◆ Data provided:

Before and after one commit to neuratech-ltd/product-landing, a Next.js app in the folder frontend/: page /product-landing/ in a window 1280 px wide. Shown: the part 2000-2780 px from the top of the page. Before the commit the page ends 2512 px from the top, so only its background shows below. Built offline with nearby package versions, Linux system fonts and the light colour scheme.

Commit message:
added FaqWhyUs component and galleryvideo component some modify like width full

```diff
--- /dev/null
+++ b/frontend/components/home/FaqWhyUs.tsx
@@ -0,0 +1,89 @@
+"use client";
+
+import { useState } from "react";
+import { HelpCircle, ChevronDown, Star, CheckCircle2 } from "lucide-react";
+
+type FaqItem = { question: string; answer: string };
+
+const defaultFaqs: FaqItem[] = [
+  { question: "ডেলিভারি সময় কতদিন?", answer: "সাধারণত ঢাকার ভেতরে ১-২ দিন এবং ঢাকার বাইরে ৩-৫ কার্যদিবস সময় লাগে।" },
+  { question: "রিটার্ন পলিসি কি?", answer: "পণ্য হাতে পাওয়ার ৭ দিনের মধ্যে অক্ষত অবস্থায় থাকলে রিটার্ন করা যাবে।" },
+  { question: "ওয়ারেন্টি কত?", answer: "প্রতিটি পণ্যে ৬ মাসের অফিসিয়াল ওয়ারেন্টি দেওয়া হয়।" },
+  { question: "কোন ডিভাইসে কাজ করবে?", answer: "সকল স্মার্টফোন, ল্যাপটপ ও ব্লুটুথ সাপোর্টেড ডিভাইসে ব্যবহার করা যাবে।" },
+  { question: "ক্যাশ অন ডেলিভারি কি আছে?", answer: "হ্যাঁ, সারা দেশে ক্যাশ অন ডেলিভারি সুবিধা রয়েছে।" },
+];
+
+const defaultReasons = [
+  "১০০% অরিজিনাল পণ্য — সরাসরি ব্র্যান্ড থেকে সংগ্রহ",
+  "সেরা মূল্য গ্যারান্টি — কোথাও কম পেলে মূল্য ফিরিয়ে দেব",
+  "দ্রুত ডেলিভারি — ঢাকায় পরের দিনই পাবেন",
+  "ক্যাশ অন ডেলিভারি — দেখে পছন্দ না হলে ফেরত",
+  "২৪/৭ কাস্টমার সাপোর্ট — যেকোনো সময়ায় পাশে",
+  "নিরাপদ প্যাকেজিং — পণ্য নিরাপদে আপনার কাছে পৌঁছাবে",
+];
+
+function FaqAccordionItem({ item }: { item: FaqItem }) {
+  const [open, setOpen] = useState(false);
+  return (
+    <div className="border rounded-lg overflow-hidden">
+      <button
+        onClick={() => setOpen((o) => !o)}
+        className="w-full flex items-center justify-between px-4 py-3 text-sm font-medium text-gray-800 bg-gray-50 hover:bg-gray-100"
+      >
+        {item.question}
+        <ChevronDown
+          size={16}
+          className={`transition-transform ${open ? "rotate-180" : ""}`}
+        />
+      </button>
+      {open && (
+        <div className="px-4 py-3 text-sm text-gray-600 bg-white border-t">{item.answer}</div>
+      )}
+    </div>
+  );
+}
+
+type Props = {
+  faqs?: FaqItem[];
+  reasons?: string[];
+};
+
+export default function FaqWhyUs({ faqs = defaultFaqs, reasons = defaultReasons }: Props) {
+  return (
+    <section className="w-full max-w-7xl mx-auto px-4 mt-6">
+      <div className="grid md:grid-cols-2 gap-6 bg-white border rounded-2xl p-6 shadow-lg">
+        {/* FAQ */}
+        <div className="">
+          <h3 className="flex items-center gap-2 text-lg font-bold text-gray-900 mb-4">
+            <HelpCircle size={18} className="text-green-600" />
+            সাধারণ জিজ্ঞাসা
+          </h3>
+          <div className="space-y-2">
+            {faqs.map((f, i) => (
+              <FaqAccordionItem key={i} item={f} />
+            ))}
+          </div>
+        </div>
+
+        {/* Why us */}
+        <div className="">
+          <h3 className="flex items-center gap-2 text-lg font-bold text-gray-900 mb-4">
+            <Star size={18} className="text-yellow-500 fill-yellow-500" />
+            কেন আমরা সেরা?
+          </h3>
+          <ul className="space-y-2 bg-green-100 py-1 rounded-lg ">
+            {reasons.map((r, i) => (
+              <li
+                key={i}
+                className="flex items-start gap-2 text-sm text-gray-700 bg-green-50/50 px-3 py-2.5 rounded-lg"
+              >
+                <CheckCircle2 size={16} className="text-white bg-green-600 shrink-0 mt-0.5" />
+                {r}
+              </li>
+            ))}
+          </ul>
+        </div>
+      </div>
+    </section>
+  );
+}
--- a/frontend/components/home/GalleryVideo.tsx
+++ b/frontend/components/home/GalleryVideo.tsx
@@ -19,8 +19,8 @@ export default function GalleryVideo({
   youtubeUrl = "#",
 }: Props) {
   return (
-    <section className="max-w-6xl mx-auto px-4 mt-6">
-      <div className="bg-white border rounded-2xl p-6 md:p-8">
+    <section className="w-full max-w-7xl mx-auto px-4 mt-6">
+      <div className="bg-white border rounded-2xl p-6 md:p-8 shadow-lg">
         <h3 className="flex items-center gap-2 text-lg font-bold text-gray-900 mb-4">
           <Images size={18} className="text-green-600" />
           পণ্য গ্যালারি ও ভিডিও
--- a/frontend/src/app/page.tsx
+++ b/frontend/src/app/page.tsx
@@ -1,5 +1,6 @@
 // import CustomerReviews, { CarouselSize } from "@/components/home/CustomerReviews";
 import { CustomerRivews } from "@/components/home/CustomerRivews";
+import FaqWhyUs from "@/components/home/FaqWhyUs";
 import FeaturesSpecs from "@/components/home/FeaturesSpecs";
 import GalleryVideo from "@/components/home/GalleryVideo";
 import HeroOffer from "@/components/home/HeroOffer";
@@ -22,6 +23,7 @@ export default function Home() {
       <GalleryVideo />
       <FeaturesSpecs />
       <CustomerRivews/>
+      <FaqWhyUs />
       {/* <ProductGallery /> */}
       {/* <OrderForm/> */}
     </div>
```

◆ Exercise directions: Only a number is expected here: how many lines above contain the word "flex".

◆ Answer box: 5